The press conference by which the imperator expressed his cruel congratulations to the hanging of Saddam Hussein leaves no doubt about the real author of this political homicide. Saddam was in American hands. It was them to arrest him and keep him in custody. Only after being sure that he will be executed they consigned him to their lackeys.

But by killing a man they could not kill a symbol. A symbol of irreducible and uncompromising hostility to imperial arrogance of American neo-colonialism. The emblem Saddam is even more dangerous as he was not only a rebel but a head of a state which demonstrated until the end that he is not ready to bog down before the occupiers. Far away from half-heartedly trying to bargain for his personal survival he never gave in to the hypocrite arguments of the invaders.

They turned Saddam into a martyr of the Iraqi liberation struggle. He will serve as a example for all anti-imperialist fighters for his tenacity and steadfastness.

They hoped to exemplarily punish those who do not lick their boots. They wanted to demonstrate the world that there is no remote corner which escapes their vengeance.
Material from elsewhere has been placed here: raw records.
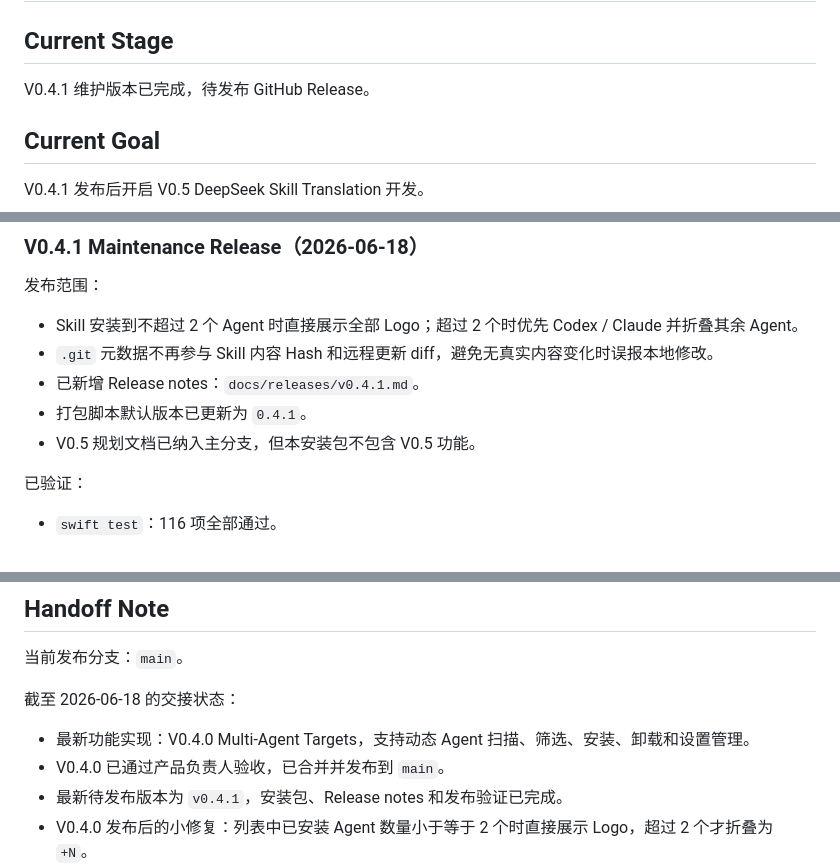
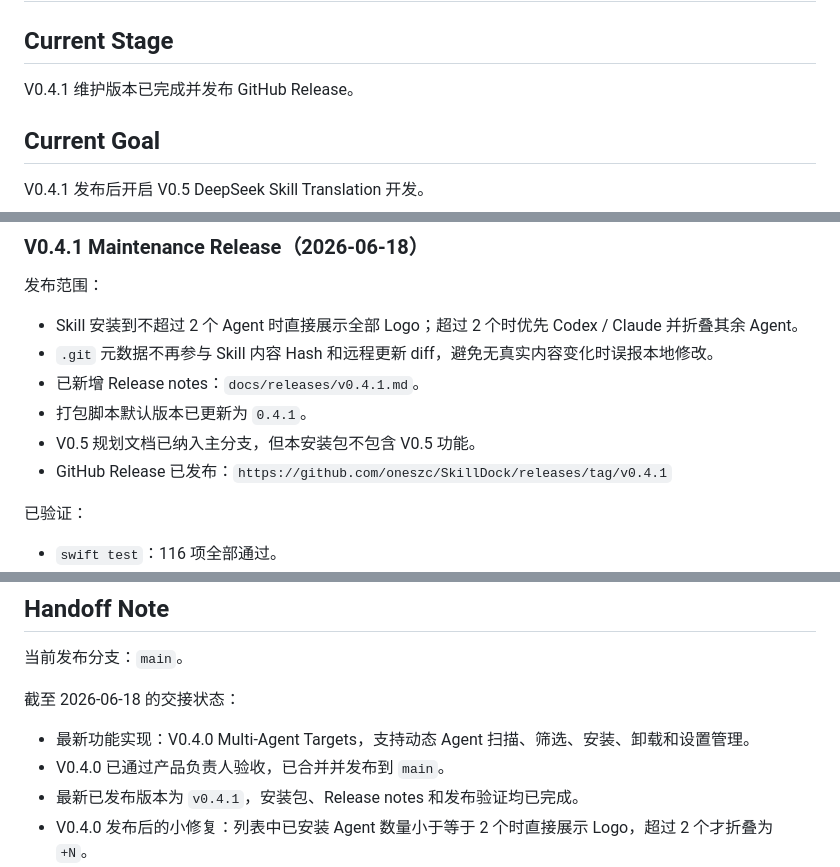
Before and after one commit to oneszc/SkillDock, a Markdown page: docs/CURRENT_STATE.md, 3 parts joined by grey strips. Rendered like a GitHub page.

Commit message:
docs: record v0.4.1 release

```diff
--- a/docs/CURRENT_STATE.md
+++ b/docs/CURRENT_STATE.md
@@ -2,7 +2,7 @@
 
 ## Current Stage
 
-V0.4.1 维护版本已完成，待发布 GitHub Release。
+V0.4.1 维护版本已完成并发布 GitHub Release。
 
 ## Current Goal
 
@@ -286,6 +286,7 @@ docs/superpowers/specs/2026-06-18-v0.5-deepseek-skill-translation-design.md
 - 已新增 Release notes：`docs/releases/v0.4.1.md`。
 - 打包脚本默认版本已更新为 `0.4.1`。
 - V0.5 规划文档已纳入主分支，但本安装包不包含 V0.5 功能。
+- GitHub Release 已发布：`https://github.com/oneszc/SkillDock/releases/tag/v0.4.1`
 
 已验证：
 
@@ -395,7 +396,7 @@ V0.3.0 暂不包含：
 
 - 最新功能实现：V0.4.0 Multi-Agent Targets，支持动态 Agent 扫描、筛选、安装、卸载和设置管理。
 - V0.4.0 已通过产品负责人验收，已合并并发布到 `main`。
-- 最新待发布版本为 `v0.4.1`，安装包、Release notes 和发布验证已完成。
+- 最新已发布版本为 `v0.4.1`，安装包、Release notes 和发布验证均已完成。
 - V0.4.0 发布后的小修复：列表中已安装 Agent 数量小于等于 2 个时直接展示 Logo，超过 2 个才折叠为 `+N`。
 - V0.4.0 发布后的小修复：GitHub 克隆 Skill 的 `.git` 元数据不再参与 Hash 和更新 diff，避免无真实内容变化时误报 `Local changes detected`。
 - V0.5 已确认 DeepSeek 单 Skill 译文方案，规划文档已完成，尚未开始功能开发。
```
Also changed, not shown: docs/ROADMAP.md (+1 -1 lines).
What they actually achieved it to increase the hate of the peoples against them.

The world has understood the message. The wretched will know to redeem getting rid of the civilisation of death of which the US has become the most bloody paladin.

Anti-imperialist Camp
December 30, 2006


2) Bangladeshi protest against the killing of Saddam
By the National Liberation Council

On December 30, 4pm, we, National Liberation Council of Bangladesh, organised a protest meeting in the capital city Dhaka against Iraqi President Saddam's killing. This protest meeting was presided by Faiezul Hakim, secretary of the National Liberation Council.

Faiez said "by killing of president Saddam Hussain, US imperialism want to destroy Iraq." He also said "now Saddam is the symbol of anti imperialists". After the protest meeting a protest possession was held. Beside us, many organization also made protest rally.

1 comment:

Unknown said...

what can be said? what else is there to say?? the hatred against the majority of americans who chose their leaders just trippled from where i write. these pagans do not deserve sh**! we the people of the scriptures be us jews,christians or muslims strongly condemn this barbaric act. we bid you welcome to your hell on earth!!